Ernest Markham Clematis

Clematis ‘Ernest Markham’

Description & Overview

Ernest Markham Clematis is an award winning and very reliable clematis cultivar valued for its large, open, magenta-pink flowers. Train it to climb along a trellis, arbor, or fencing, or leave unsupported to ramble through medium to tall shrubs. It creates an excellent vertical effect in smaller spaces and containers. Easy to care for and fast growing. Deer and rabbit resistant.

Core Characteristics

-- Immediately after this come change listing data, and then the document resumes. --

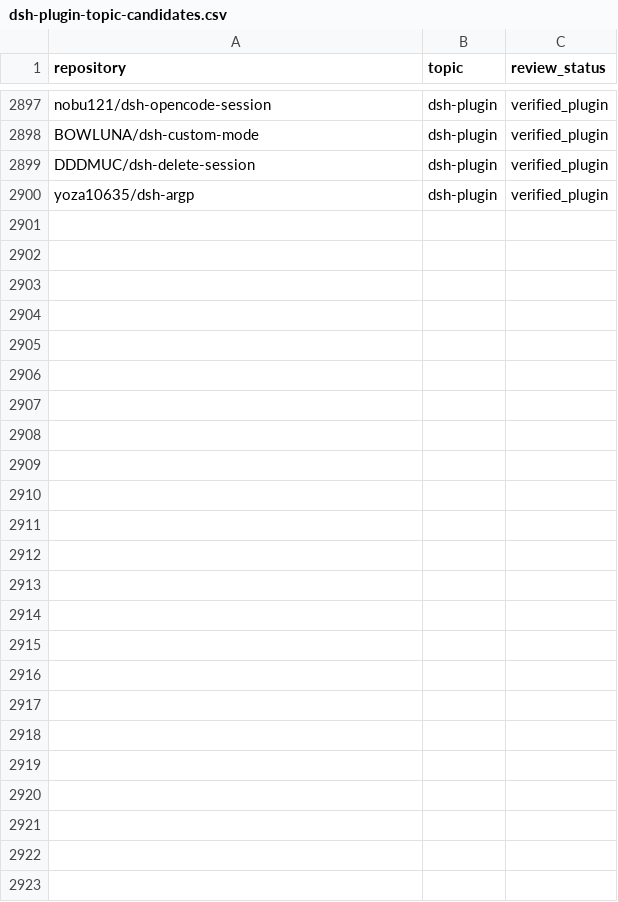
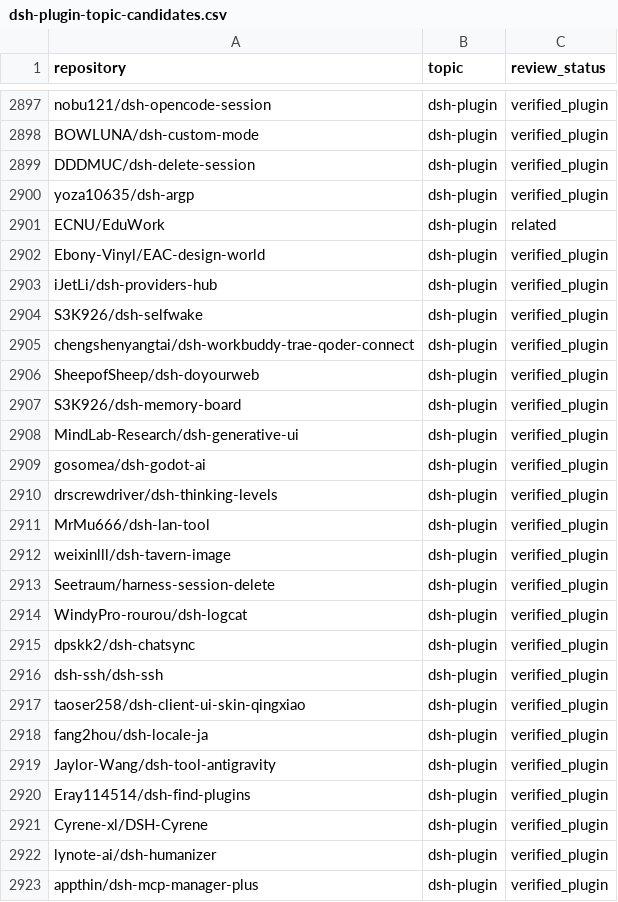
Before and after one commit to 0352FL/awesome-dsh-plugins, a CSV file: data/dsh-plugin-topic-candidates.csv, drawn as a sheet; only a part is shown, gaps mark what is left out.

Commit message:
chore: refresh DSH plugin topic catalog (2026-10-19)

```diff
--- a/data/dsh-plugin-topic-candidates.csv
+++ b/data/dsh-plugin-topic-candidates.csv
@@ -2900 +2900,24 @@ DDDMUC/dsh-delete-session,dsh-plugin,verified_plugin
 yoza10635/dsh-argp,dsh-plugin,verified_plugin
+ECNU/EduWork,dsh-plugin,related
+Ebony-Vinyl/EAC-design-world,dsh-plugin,verified_plugin
+iJetLi/dsh-providers-hub,dsh-plugin,verified_plugin
+S3K926/dsh-selfwake,dsh-plugin,verified_plugin
+chengshenyangtai/dsh-workbuddy-trae-qoder-connect,dsh-plugin,verified_plugin
+SheepofSheep/dsh-doyourweb,dsh-plugin,verified_plugin
+S3K926/dsh-memory-board,dsh-plugin,verified_plugin
+MindLab-Research/dsh-generative-ui,dsh-plugin,verified_plugin
+gosomea/dsh-godot-ai,dsh-plugin,verified_plugin
+drscrewdriver/dsh-thinking-levels,dsh-plugin,verified_plugin
+MrMu666/dsh-lan-tool,dsh-plugin,verified_plugin
+weixinlll/dsh-tavern-image,dsh-plugin,verified_plugin
+Seetraum/harness-session-delete,dsh-plugin,verified_plugin
+WindyPro-rourou/dsh-logcat,dsh-plugin,verified_plugin
+dpskk2/dsh-chatsync,dsh-plugin,verified_plugin
+dsh-ssh/dsh-ssh,dsh-plugin,verified_plugin
+taoser258/dsh-client-ui-skin-qingxiao,dsh-plugin,verified_plugin
+fang2hou/dsh-locale-ja,dsh-plugin,verified_plugin
+Jaylor-Wang/dsh-tool-antigravity,dsh-plugin,verified_plugin
+Eray114514/dsh-find-plugins,dsh-plugin,verified_plugin
+Cyrene-xl/DSH-Cyrene,dsh-plugin,verified_plugin
+lynote-ai/dsh-humanizer,dsh-plugin,verified_plugin
+appthin/dsh-mcp-manager-plus,dsh-plugin,verified_plugin
```
Also changed, not shown: 27 other files.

Mature Height: 8-12 feet
Mature Spread: 8-10 feet
Growth Rate: Fast
Growth Form: Vine
Light Requirements: Full Sun to Partial Shade
Site Requirements: Moist, Well-drained
Flower: Magenta-pink
Bloom Period: Summer
Foliage: Green
Fall Color: N/A
Fruit Notes: Feathery clusters

Suggested Uses:

  • Border (through medium sized shrubs to act as groundcover),
  • Container gardens (again, to act as groundcover or keep the vine contained),
  • Cut flower garden (flowers are beautiful and make nice additions to any bouquet),
  • Espalier (there is not much depth in the z-direction but it grows full in the x and y directions),
  • Ground cover (for areas where grass can be out of the question or some color is wanted); just don’t trellis it,
  • Privacy screen (adds beauty and density to a fence or trellis),
  • Specimen (showy flowers are enough to attract anyone’s attention and create a focal point in any garden),
  • Urban garden (similar reasoning as espalier, this vine does not take up as much space and can tolerate limited horizontal area as long as there is room for vertical growth),
  • Woodland garden (while not a native, some species of Clematis are and this variety will still make a nice addition or climb tree trunks if the garden is near the woods)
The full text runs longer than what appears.